### PROVIDED MATERIAL
━━━━━━━━

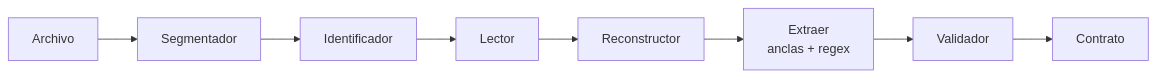
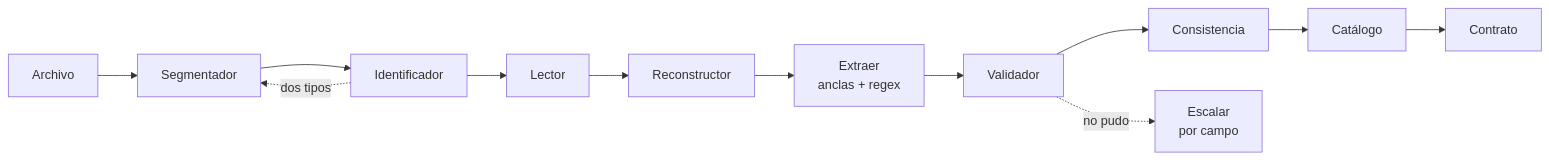
One commit to mariogarcia-ar/docflow changed diagram 11 of 15 in readme-min.md. Above: the diagram before and after it, drawn with Mermaid. The commit also changed other lines of this file, not shown here.

Commit message:
Refactor README.md to enhance clarity and detail in document extraction components, including flow adjustments and expanded descriptions for Segmentador, Identificador, Diagnóstico, Reconstructor, Validador, Consistencia, Catálogo, Contrato, and Revisor.

````diff
--- a/readme-min.md
+++ b/readme-min.md
@@ -201,5 +312,8 @@
 ```mermaid
 graph LR
     A["Archivo"] --> B["Segmentador"] --> C["Identificador"] --> D["Lector"]
-    D --> E["Reconstructor"] --> F["Extraer<br/>anclas + regex"] --> G["Validador"] --> H["Contrato"]
+    D --> E["Reconstructor"] --> F["Extraer<br/>anclas + regex"] --> G["Validador"]
+    G --> H["Consistencia"] --> I["Catálogo"] --> J["Contrato"]
+    C -.->|"dos tipos"| B
+    G -.->|"no pudo"| K["Escalar<br/>por campo"]
 ```
````
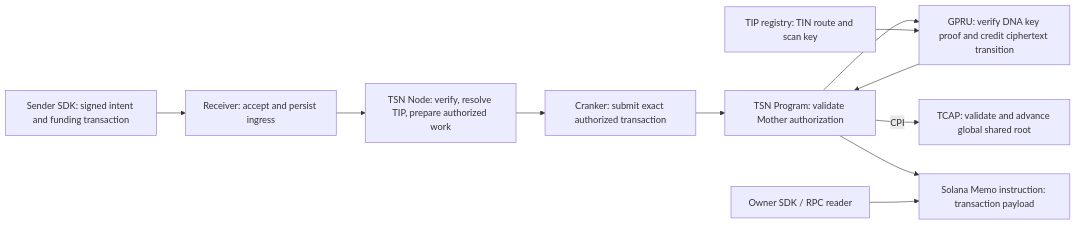
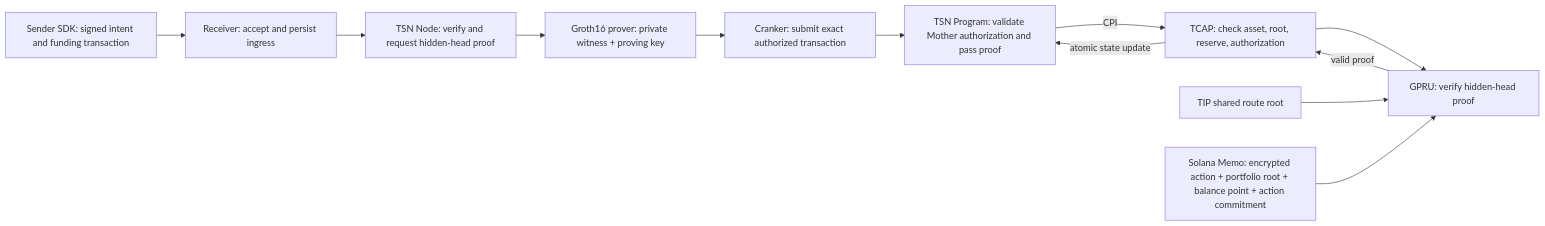
The diagram in tsn-docs/overview/architecture.mdx (Trustlink-Labs/TSN-Protocol), drawn with Mermaid before and after one commit. The commit also changed other lines of this file and 82 other files, not shown here.

````diff
--- a/tsn-docs/overview/architecture.mdx
+++ b/tsn-docs/overview/architecture.mdx
@@ -11,13 +11,14 @@
 ```mermaid
 flowchart LR
     S[Sender SDK: signed intent and funding transaction] --> R[Receiver: accept and persist ingress]
-    R --> N[TSN Node: verify, resolve TIP, prepare authorized work]
-    N --> C[Cranker: submit exact authorized transaction]
-    C --> T[TSN Program: validate Mother authorization]
-    T --> G[GPRU: verify DNA key proof and credit ciphertext transition]
-    TIP[TIP registry: TIN route and scan key] --> G
-    G --> T
-    T -->|CPI| TCAP[TCAP: validate and advance global shared root]
-    T --> M[Solana Memo instruction: transaction payload]
-    O[Owner SDK / RPC reader] --> M
+    R --> N[TSN Node: verify and request hidden-head proof]
+    N --> P[Groth16 prover: private witness + proving key]
+    P --> C[Cranker: submit exact authorized transaction]
+    C --> T[TSN Program: validate Mother authorization and pass proof]
+    T -->|CPI| TCAP[TCAP: check asset, root, reserve, authorization]
+    TCAP --> G[GPRU: verify hidden-head proof]
+    TIP[TIP shared route root] --> G
+    M[Solana Memo: encrypted action + portfolio root + balance point + action commitment] --> G
+    G -->|valid proof| TCAP
+    TCAP -->|atomic state update| T
 ```
````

━━━━━━━━

### ACTIVITY
Reproduce the data above word for word, but leave the images out.

### RESPONSE AREA
One commit to mariogarcia-ar/docflow changed diagram 11 of 15 in readme-min.md. Above: the diagram before and after it, drawn with Mermaid. The commit also changed other lines of this file, not shown here.

Commit message:
Refactor README.md to enhance clarity and detail in document extraction components, including flow adjustments and expanded descriptions for Segmentador, Identificador, Diagnóstico, Reconstructor, Validador, Consistencia, Catálogo, Contrato, and Revisor.

````diff
--- a/readme-min.md
+++ b/readme-min.md
@@ -201,5 +312,8 @@
 ```mermaid
 graph LR
     A["Archivo"] --> B["Segmentador"] --> C["Identificador"] --> D["Lector"]
-    D --> E["Reconstructor"] --> F["Extraer<br/>anclas + regex"] --> G["Validador"] --> H["Contrato"]
+    D --> E["Reconstructor"] --> F["Extraer<br/>anclas + regex"] --> G["Validador"]
+    G --> H["Consistencia"] --> I["Catálogo"] --> J["Contrato"]
+    C -.->|"dos tipos"| B
+    G -.->|"no pudo"| K["Escalar<br/>por campo"]
 ```
````
The diagram in tsn-docs/overview/architecture.mdx (Trustlink-Labs/TSN-Protocol), drawn with Mermaid before and after one commit. The commit also changed other lines of this file and 82 other files, not shown here.

````diff
--- a/tsn-docs/overview/architecture.mdx
+++ b/tsn-docs/overview/architecture.mdx
@@ -11,13 +11,14 @@
 ```mermaid
 flowchart LR
     S[Sender SDK: signed intent and funding transaction] --> R[Receiver: accept and persist ingress]
-    R --> N[TSN Node: verify, resolve TIP, prepare authorized work]
-    N --> C[Cranker: submit exact authorized transaction]
-    C --> T[TSN Program: validate Mother authorization]
-    T --> G[GPRU: verify DNA key proof and credit ciphertext transition]
-    TIP[TIP registry: TIN route and scan key] --> G
-    G --> T
-    T -->|CPI| TCAP[TCAP: validate and advance global shared root]
-    T --> M[Solana Memo instruction: transaction payload]
-    O[Owner SDK / RPC reader] --> M
+    R --> N[TSN Node: verify and request hidden-head proof]
+    N --> P[Groth16 prover: private witness + proving key]
+    P --> C[Cranker: submit exact authorized transaction]
+    C --> T[TSN Program: validate Mother authorization and pass proof]
+    T -->|CPI| TCAP[TCAP: check asset, root, reserve, authorization]
+    TCAP --> G[GPRU: verify hidden-head proof]
+    TIP[TIP shared route root] --> G
+    M[Solana Memo: encrypted action + portfolio root + balance point + action commitment] --> G
+    G -->|valid proof| TCAP
+    TCAP -->|atomic state update| T
 ```
````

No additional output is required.